Audacious. Rude. Not allowed.
It does not matter if it's the last cookie in the bottom of the container, broken edges, slightly burnt. It does not matter if the slice of cake has been sitting there, crumbling, neglected a for a few days.
If I made it, it's mine.
That's the rule in this house. The same rule that was passed down by Val. There is no deviating. It is hard and fast. The only person who can lift it is the person who baked/made/created/toiled at 10pm while half asleep on a Sunday night before an early Monday morning of a long week filled with school lunches to be packed. The only person who can give the o.k. for another to eat the last morsel is the person who produced the confection in question.
"The last piece is always reserved for the cook."
Back when we were kids, my sister Karyn would try and work around this law of the land. Val would remove the last square brownie from its pan and place it in a small bowl: up in the cabinet where the clean bowls and plates were housed, as if to hide it in plain sight. This only tempted and taunted Karyn. And we all knew where the "hiding" spot was anyway.
Karyn arrived home from school in the early afternoon, teenage stomach growling. Val was likely out grocery shopping for more food to feed three always ravenous children. Home alone and feeling bold, Karyn wielded a sharp paring knife and every so deftly shaved the edges of the brownie revealing a slightly smaller version of the same sweet. The phrase, "She will never notice." floated in a thought bubble above her head as she did her dirty work then devoured the slivered morsels.
And let's just say, "Val may never have noticed." (I truly doubt it. That woman always seemed to know what was going on even when she wasn't physically present.) But Karyn could not stop there. It just wasn't enough. She continued to shave a little more and then a little more until the new brownie was so noticeably smaller than how Val had left the original, that there was going to be no way out of this egregious trespass. I can imagine it now, Val was likely thinking about savoring that brownie for a late lunch with a tall glass of cold milk once she finally got home with her multiple bags of groceries only to find that the hidden last brownie had been reduced to a miniature version so small it would not have satisfied and ant.
(Before we move on, I will need to address the elephant in the room: Yes, my mother often ate sweets in the place of actual meals claiming such illnesses as "low blood sugar" and "headaches". These medical diagnosis were never to be questioned and are still referenced today.)
I probably don't need to reveal the outcome of the clandestine brownie surgery. I mean it was obvious to all involved. And while it did not technically break the house rule, it clearly did infringe upon it. I am not sure what would have been more effective: to actually hide the last remaining sweet in a better place or to inflict a steep punishment for those who break the law. In my house, I just instill the fear of God in my loved ones which I think is appropriate for any potential transgression.

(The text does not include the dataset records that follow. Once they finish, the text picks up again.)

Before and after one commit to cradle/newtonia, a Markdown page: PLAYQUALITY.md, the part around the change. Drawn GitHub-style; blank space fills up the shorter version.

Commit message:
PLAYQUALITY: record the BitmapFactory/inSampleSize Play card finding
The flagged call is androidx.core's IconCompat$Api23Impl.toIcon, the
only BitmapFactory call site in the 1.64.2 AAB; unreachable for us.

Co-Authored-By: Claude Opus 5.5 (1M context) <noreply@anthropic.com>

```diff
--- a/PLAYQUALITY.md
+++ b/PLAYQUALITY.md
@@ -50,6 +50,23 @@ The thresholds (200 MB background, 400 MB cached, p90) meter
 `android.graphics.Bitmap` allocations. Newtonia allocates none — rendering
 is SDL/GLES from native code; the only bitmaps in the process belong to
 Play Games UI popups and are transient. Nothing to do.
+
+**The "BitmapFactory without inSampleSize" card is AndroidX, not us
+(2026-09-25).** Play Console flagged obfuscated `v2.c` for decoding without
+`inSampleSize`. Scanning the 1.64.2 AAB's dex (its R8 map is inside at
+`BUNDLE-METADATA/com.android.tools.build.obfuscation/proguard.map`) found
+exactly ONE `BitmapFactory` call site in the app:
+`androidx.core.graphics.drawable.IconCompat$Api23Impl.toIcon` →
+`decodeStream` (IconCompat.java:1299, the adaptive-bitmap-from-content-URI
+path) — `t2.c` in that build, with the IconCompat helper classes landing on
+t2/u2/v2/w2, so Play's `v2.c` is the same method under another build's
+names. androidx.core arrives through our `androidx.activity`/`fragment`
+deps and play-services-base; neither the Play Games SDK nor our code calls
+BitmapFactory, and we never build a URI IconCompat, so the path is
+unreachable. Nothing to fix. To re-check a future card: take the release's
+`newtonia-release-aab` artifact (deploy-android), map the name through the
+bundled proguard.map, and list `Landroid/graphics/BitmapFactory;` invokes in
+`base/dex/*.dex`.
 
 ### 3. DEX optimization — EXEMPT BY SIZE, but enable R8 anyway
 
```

You may think this to be a bit harsh. I don't. Nothing is out of bounds when it comes to protecting my chocolate, butter and sugar.

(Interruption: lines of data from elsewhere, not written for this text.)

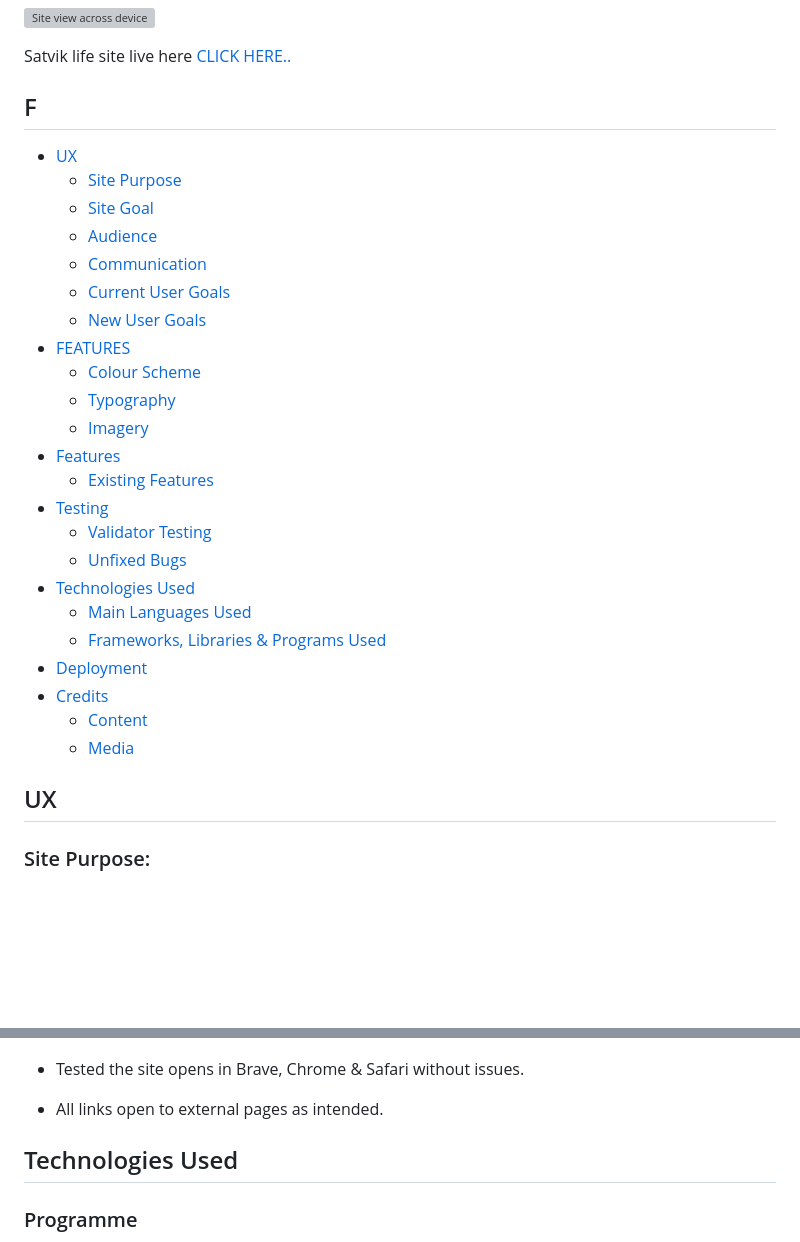
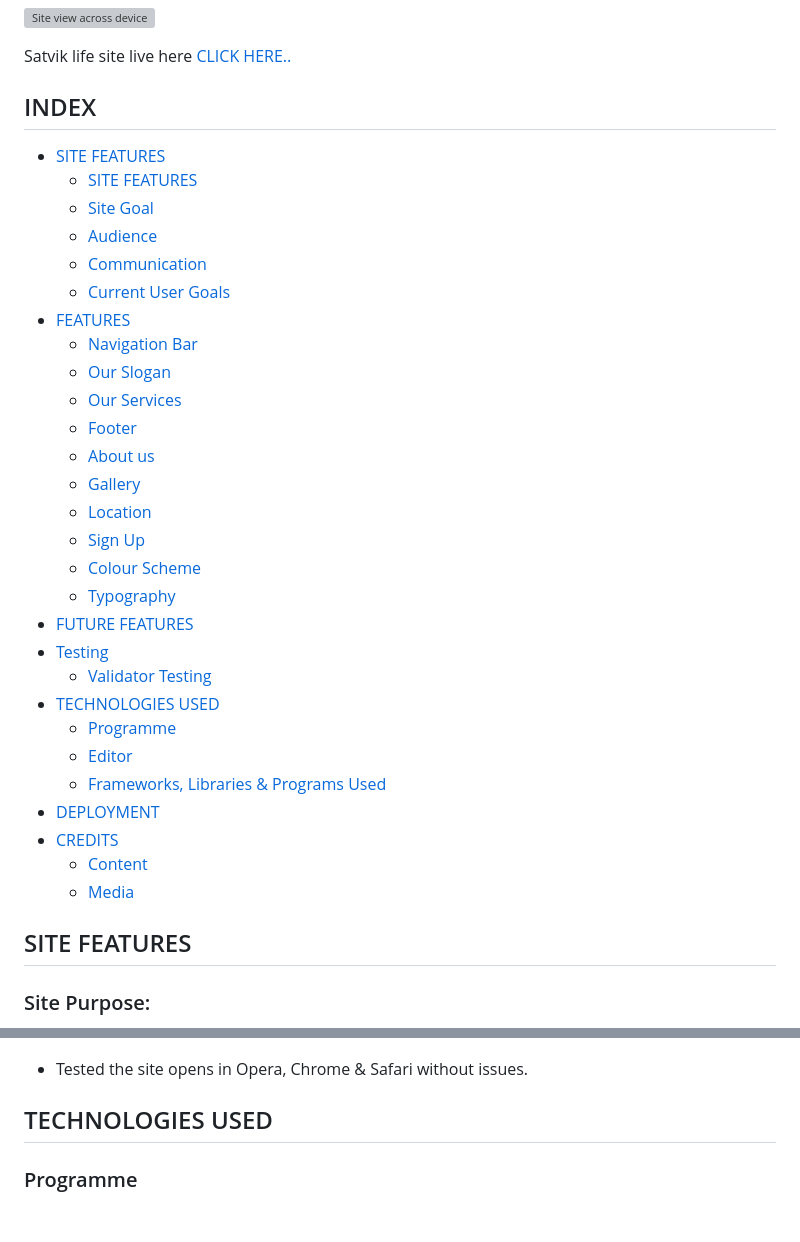
Before and after one commit to Kamal-Kohli/Project-1-Satvik-, a Markdown page: README.md, 2 parts joined by grey strips. Rendered like a GitHub page; blank space fills up the shorter version; grey boxes are pictures that could not be loaded.

Commit message:
Add INDEX menu to readme

```diff
--- a/README.md
+++ b/README.md
@@ -9,32 +9,37 @@ Meditation or “dhyana” is also a part of yoga. Like the physical practice of
 
 Satvik life site live here [CLICK HERE..](https://kamal-kohli.github.io/Project-1-Satvik-/)
 
-## F
-+ [UX](#ux "UX")
-  + [Site Purpose](#site-purpose "Site Purpose")
+## INDEX
++ [SITE FEATURES](#site-features "SITE FEATURES")
+  + [SITE FEATURES](#site-features "SITE FEATURES")
   + [Site Goal](#site-goal "Site Goal")
   + [Audience](#audience "Audience")
   + [Communication](#communication "Communication")
   + [Current User Goals](#current-user-goals "Current User Goals")
-  + [New User Goals](#new-user-goals "New User Goals")
 + [FEATURES](#features "FEATURES")
+  + [Navigation Bar](#navigation-bar "Navigation Bar")
+  + [Our Slogan](#our-slogan "Our Slogan")
+  + [Our Services](#our-services "Our Services")
+  + [Footer](#footer "Footer")
+  + [About us](#about-us "About us")
+  + [Gallery](#gallery "Gallery")
+  + [Location](#location "Location")
+  + [Sign Up](#sign-up "Sign Up")
   + [Colour Scheme](#colour-scheme "Colour Scheme")
   + [Typography](#typography "Typography")
-  + [Imagery](#imagery "Imagery")
-+ [Features](#features "Features")
-  + [Existing Features](#existing-features "Existing Features")
++ [FUTURE FEATURES](#future-features "FUTURE FEATURES")
 + [Testing](#testing "Testing")
   + [Validator Testing](#validator-testing "Validator Testing")
-  + [Unfixed Bugs](#unfixed-bugs "Unfixed Bugs")
-+ [Technologies Used](#technologies-used "Technologies Used")
-  + [Main Languages Used](#main-languages-used "Main Languages Used")
++ [TECHNOLOGIES USED](#technologies-used "TECHNOLOGIES USED")
+  + [Programme](#programme "Programme")
+  + [Editor](#editor "Editor")
   + [Frameworks, Libraries & Programs Used](#frameworks-libraries-programs-used "Frameworks, Libraries & Programs Used")
-+ [Deployment](#deployment "Deployment")
-+ [Credits](#credits "Credits")
++ [DEPLOYMENT](#deployment "DEPLOYMENT")
++ [CREDITS](#credits "CREDITS")
   + [Content](#content "Content")
   + [Media](#media "Media")
 
-## UX
+## SITE FEATURES
 
 ### Site Purpose:
 - To reach out to those people with whom we have not yet been touched and who are far from our reach. Through the Site, we can deliver our services to anyone anywhere in the world.
@@ -123,10 +128,9 @@ To make it easier for the user to understand, only two fonts have been used here
 - page has an excellent Accessibility rating in Lighthouse
 ![Accessibility score](assets/images/lighthouse-analytics.png)
 
-- Tested the site opens in Brave, Chrome & Safari without issues.
-- All links open to external pages as intended.
+- Tested the site opens in Opera, Chrome & Safari without issues.
 
-## Technologies Used
+## TECHNOLOGIES USED
 ### Programme
 - HTML5
 - CSS3
```
Also changed, not shown: other parts of README.md (+3 -3 lines).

Declan will claim that even though whenever I bake a batch of these brownies, that he as the inventor and winner of a blue ribbon and Best in Show ribbon at the Barnstable County Fair in the summer of 2022, should actually be the recipient of the last piece every damn time. I politely and firmly disagree.

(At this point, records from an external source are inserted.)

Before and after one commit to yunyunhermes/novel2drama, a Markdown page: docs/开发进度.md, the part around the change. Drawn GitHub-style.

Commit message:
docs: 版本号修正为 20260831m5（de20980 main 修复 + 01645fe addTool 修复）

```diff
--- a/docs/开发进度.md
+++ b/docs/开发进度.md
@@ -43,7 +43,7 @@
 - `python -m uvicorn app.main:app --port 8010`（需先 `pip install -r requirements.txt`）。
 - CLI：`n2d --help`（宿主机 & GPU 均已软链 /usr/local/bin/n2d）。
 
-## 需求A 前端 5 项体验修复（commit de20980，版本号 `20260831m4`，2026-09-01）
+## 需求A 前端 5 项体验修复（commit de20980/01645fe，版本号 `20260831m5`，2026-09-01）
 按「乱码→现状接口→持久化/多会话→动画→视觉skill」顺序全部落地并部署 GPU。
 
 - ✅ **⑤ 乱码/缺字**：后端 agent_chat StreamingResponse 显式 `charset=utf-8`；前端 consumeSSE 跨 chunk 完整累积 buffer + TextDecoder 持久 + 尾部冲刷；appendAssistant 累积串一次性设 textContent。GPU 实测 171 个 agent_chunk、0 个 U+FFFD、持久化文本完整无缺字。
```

Reese's Dream Brownies
1 package brownie mix
9 Reese’s Peanut Butter Cups (full size)
¼ cup creamy peanut butter
Preheat oven according to brownie mix package directions.
Mix brownies according to package directions. Pour half of the batter into a greased (8 x8) pan. Place Reese’s Peanut Butter cups evenly over batter. Top with remaining batter and spread out to cover the peanut butter cups.
Heat peanut butter in a microwave for 10 seconds. Stir to achieve an even consistency. Drop in dollops over the brownie batter. Using a knife, swirl by dragging it one way, then the opposite way across the batter. Bake brownies according to package directions. (May need to add a few minutes to baking time.)
Remove from oven and allow to cool completely.
Cut into 9 even pieces. Keep in an airtight container.